There are bad ideas—say, ordering spaghetti on a first date. And there are worse ideas, like telling someone what you really think of his fiancée. And then there are truly terrible ideas, like oh say, budget skydiving.

Yet the idea of investing in real estate through crowdfunding is in a class all by itself. Short of looting your 401(k) to invest in the lottery, it could be the worst financial strategy ever.

Crowdfunding should be distinguished from its fraternal twin, crowdsourcing.

Crowdsourcing matches those willing to work with those willing to pay. In essence, it’s the net’s version of hiring one of those day laborers waiting in front of Home Depot.  And in marrying economic to common sense, it often works. The taxi service, Uber, may stand the test of time and, on the canine front, the concept of boarding your dog at a private home rather than a commercial kennel has, if you’ll pardon the expression, curb appeal. In crowdsourcing, the stakes are low and, more importantly, there is face-to-face accountability between the service provider and the buyer.

Crowdfunding is another story. Like that generous Nigerian who keeps offering to share his millions if you will only advance him twenty five thousand dollars, crowdfunding is nothing more than electronically soliciting the masses for money. While it has an innocent side (the Red Cross is using it effectively for disaster relief fundraising), real estate and innocence seldom march down any aisle for long and crowdfunding will do nothing to keep the two together. On the contrary, it will likely prove just the latest weapon in the swindler’s arsenal.

Why? Because good real estate deals are very hard to find and a tsunami of sophisticated money is already waiting to flood any decent deal that developers stumble upon. If a respected developer were to lock up a deal that required say a million dollars in equity, ask yourself this: Would he prefer a single knowledgeable partner with whom he could do multiple deals over the years or would he like to raise that million among a couple hundred tiny investors at five thousand dollars apiece?

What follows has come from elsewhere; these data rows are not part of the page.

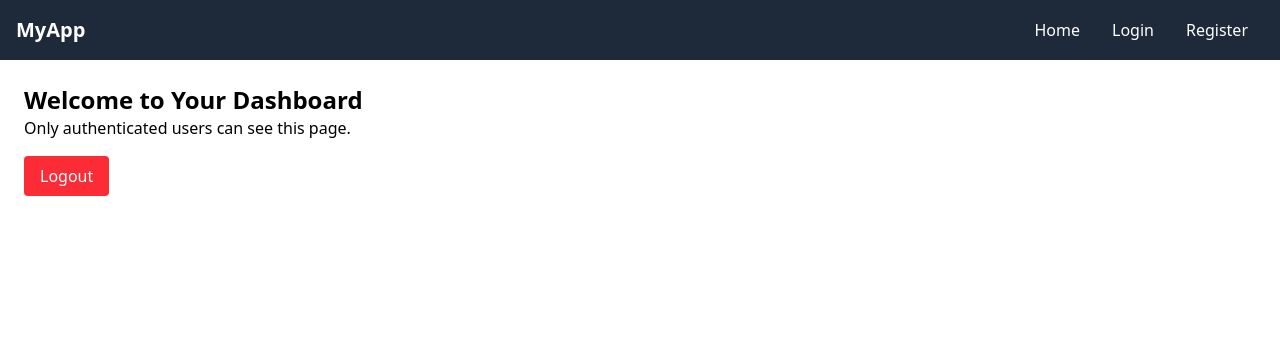
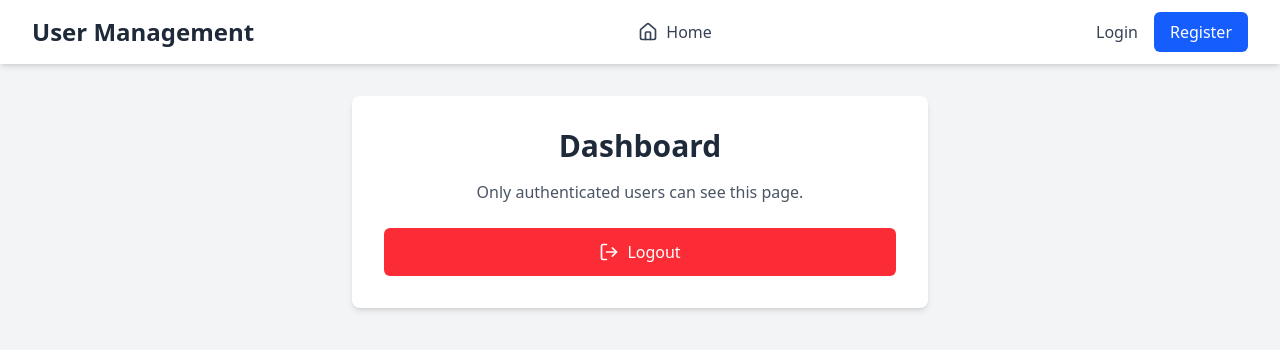
Before and after one commit to Sam-Waithaka/siq_frontend, a React (Vite) app: page /dashboard in a window 1280 px wide. Shown: the top 350 px of the page. Built offline with nearby package versions, Linux system fonts and the light colour scheme.

Commit message:
Redirect to dashboard after login

```diff
--- a/index.html
+++ b/index.html
@@ -5,7 +5,7 @@
     <link rel="icon" type="image/svg+xml" href="/vite.svg" />
     <link href="/src/styles.css" rel="stylesheet">
     <meta name="viewport" content="width=device-width, initial-scale=1.0" />
-    <title>Vite + React</title>
+    <title>User Management</title>
   </head>
   <body>
     <div id="root"></div>
--- a/package.json
+++ b/package.json
@@ -12,6 +12,7 @@
   "dependencies": {
     "@tailwindcss/vite": "^4.0.16",
     "axios": "^1.8.4",
+    "lucide-react": "^0.484.0",
     "react": "^19.0.0",
     "react-dom": "^19.0.0",
     "react-hook-form": "^7.54.2",
--- a/src/components/Navbar.jsx
+++ b/src/components/Navbar.jsx
@@ -1,26 +1,69 @@
 import { Link } from "react-router-dom";
+import { useState } from "react";
+import { Home, User, LogOut, Menu } from "lucide-react";
 import LogoutButton from "./LogoutButton";
 
 const Navbar = () => {
-  const isAuthenticated = !!localStorage.getItem("access_token"); // ✅ Check auth status
+  const isAuthenticated = !!localStorage.getItem("access_token");
+  const [menuOpen, setMenuOpen] = useState(false);
 
   return (
-    <nav className="bg-gray-800 text-white p-4 flex justify-between items-center">
-      <h1 className="text-xl font-bold">MyApp</h1>
-      <div>
-        <Link to="/" className="px-4 hover:text-gray-300">Home</Link>
-        {isAuthenticated ? (
-          <>
-            <Link to="/profile" className="px-4 hover:text-gray-300">Profile</Link>
-            <LogoutButton /> {/* ✅ Show Logout if logged in */}
-          </>
-        ) : (
-          <>
-            <Link to="/login" className="px-4 hover:text-gray-300">Login</Link>
-            <Link to="/register" className="px-4 hover:text-gray-300">Register</Link>
-          </>
-        )}
+    <nav className="bg-white shadow-md sticky top-0 z-50">
+      <div className="max-w-7xl mx-auto px-4 sm:px-6 lg:px-8">
+        <div className="flex justify-between h-16 items-center">
+          {/* Logo */}
+          <Link to="/" className="text-2xl font-bold text-gray-800">
+           User Management
+          </Link>
+
+          {/* Desktop Menu */}
+          <div className="hidden md:flex space-x-6">
+            <Link to="/" className="text-gray-700 hover:text-blue-600 flex items-center">
+              <Home className="mr-2" size={20} /> Home
+            </Link>
+            {isAuthenticated && (
+              <Link to="/profile" className="text-gray-700 hover:text-blue-600 flex items-center">
+                <User className="mr-2" size={20} /> Profile
+              </Link>
+            )}
+          </div>
+
+          {/* Auth Controls */}
+          <div className="hidden md:flex items-center space-x-4">
+            {isAuthenticated ? (
+              <LogoutButton />
+            ) : (
+              <>
+                <Link to="/login" className="text-gray-700 hover:text-blue-600">Login</Link>
+                <Link to="/register" className="text-white bg-blue-600 px-4 py-2 rounded-md hover:bg-blue-700">
+                  Register
+                </Link>
+              </>
+            )}
+          </div>
+
+          {/* Mobile Menu Button */}
+          <button onClick={() => setMenuOpen(!menuOpen)} className="md:hidden text-gray-700">
+            <Menu size={24} />
+          </button>
+        </div>
       </div>
+
+      {/* Mobile Menu */}
+      {menuOpen && (
+        <div className="md:hidden bg-white shadow-md p-4">
+          <Link to="/" className="block text-gray-700 py-2">Home</Link>
+          {isAuthenticated && <Link to="/profile" className="block text-gray-700 py-2">Profile</Link>}
+          {isAuthenticated ? (
+            <LogoutButton />
+          ) : (
+            <>
+              <Link to="/login" className="block text-gray-700 py-2">Login</Link>
+              <Link to="/register" className="block text-gray-700 py-2">Register</Link>
+            </>
+          )}
+        </div>
+      )}
     </nav>
   );
 };
--- a/src/pages/Dashboard.jsx
+++ b/src/pages/Dashboard.jsx
@@ -1,22 +1,36 @@
 import React from 'react';
+import { LogOut, Home, User } from 'lucide-react';
 
+const Dashboard = () => {
   const handleLogout = () => {
     localStorage.removeItem("access_token");
     localStorage.removeItem("refresh_token");
     window.location.href = "/login"; // Redirect to login page
   };
 
-const Dashboard = () => {
   return (
-    <div className="p-6">
-      <h1 className="text-2xl font-bold">Welcome to Your Dashboard</h1>
-      <p>Only authenticated users can see this page.</p>
+    <div className="min-h-screen bg-gray-100">
+
+
+      {/* Main Content */}
+      <div className="container mx-auto px-4 py-8">
+        <div className="max-w-xl mx-auto bg-white shadow-md rounded-lg p-8 space-y-6">
+          <div className="text-center">
+            <h1 className="text-3xl font-bold text-gray-800 mb-4">Dashboard</h1>
+            <p className="text-gray-600">Only authenticated users can see this page.</p>
+          </div>
+
+          <div className="text-center">
             <button
               onClick={handleLogout}
-        className="mt-4 px-4 py-2 bg-red-500 text-white rounded hover:bg-red-600"
+              className="w-full bg-red-500 text-white py-3 rounded-md hover:bg-red-600 transition duration-300 ease-in-out flex items-center justify-center"
             >
+              <LogOut className="mr-2" size={20} />
               Logout
             </button>
+          </div>
+        </div>
+      </div>
     </div>
   );
 };
--- a/src/pages/Login.jsx
+++ b/src/pages/Login.jsx
@@ -19,7 +19,7 @@ const Login = () => {
       localStorage.setItem("refresh_token", response.data.refresh);
 
       console.log("Login Successful:", response.data);
-      navigate("/profile"); // Redirect to Profile page
+      navigate("/dashboard"); // Redirect to Profile page
     } catch (err) {
       setError("Invalid email or password");
       console.error("Login Failed:", err.response?.data);
```
Also changed, not shown: 1 other file (tests, documents, lock files or other folders). Lines whose indentation alone changed are shown as unchanged.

If the project were successful, would that developer rather send out one check a month or two hundred? If it were to fail, would he prefer to explain his missteps to one expert who could readily afford the loss or to an inexperienced mob whose life savings he just blew?

Who then in real estate will elect to crowdfund? The inexperienced, the incompetent and the outright fraudulent—those with either no track record or, worse, a criminal one. Young, honest developers—especially those with a technology background—may be tempted to seek crowdfunding, but so will those who will view it as a form of high-tech sheep shears.

One real estate crowd funder on the east coast remarked in a recent magazine interview that he wished to “fully democratize investment in real estate.” This may sound high-minded—for a moment—but this promoter was talking about convincing the SEC to drop its rules requiring that investors be accredited (that is, that they have a certain minimum income, net worth and liquidity). If the SEC were to do so, this would allow syndicators to go after lunch money. Hopefully, the SEC will say no; like putting stop signs at busy intersections, protecting the naïve from themselves financially is further proof that our government actually works pretty well most of the time.

We were in escrow eighteen months ago to buy a Northern California shopping center that at first blush looked compelling. It had a grocery store at below-market rent, a drug store that was doing fairly well and the center itself was attractive and maintained in a first-class condition. On the day we signed the purchase contract we were content, thinking we had found a project that, if fully priced, at least had untapped upside potential. Six weeks later when we understood just how many problems this center had—everything from a rent roll more fragile than ancient papyrus to a looming highway condemnation to an exhausted on-site sewage treatment plant—we ran for the exit, thinking ourselves lucky to be paying an enormous capital gains tax rather than be stuck with this asset through a 1031 tax-deferred exchange.

A crowd funded entity just bought this very center a month ago.

Two real estate magnates were enjoying a glass of Christmas cheer last week when one asked the other, “Was your best deal this year selling or buying?”

“Selling. It’s been a great year to unload crap.” And so it was. Properties with locations worse than hell itself have been fetching top dollar, leaving one to wonder who could be buying this junk. One possible answer: crowd funded syndicators.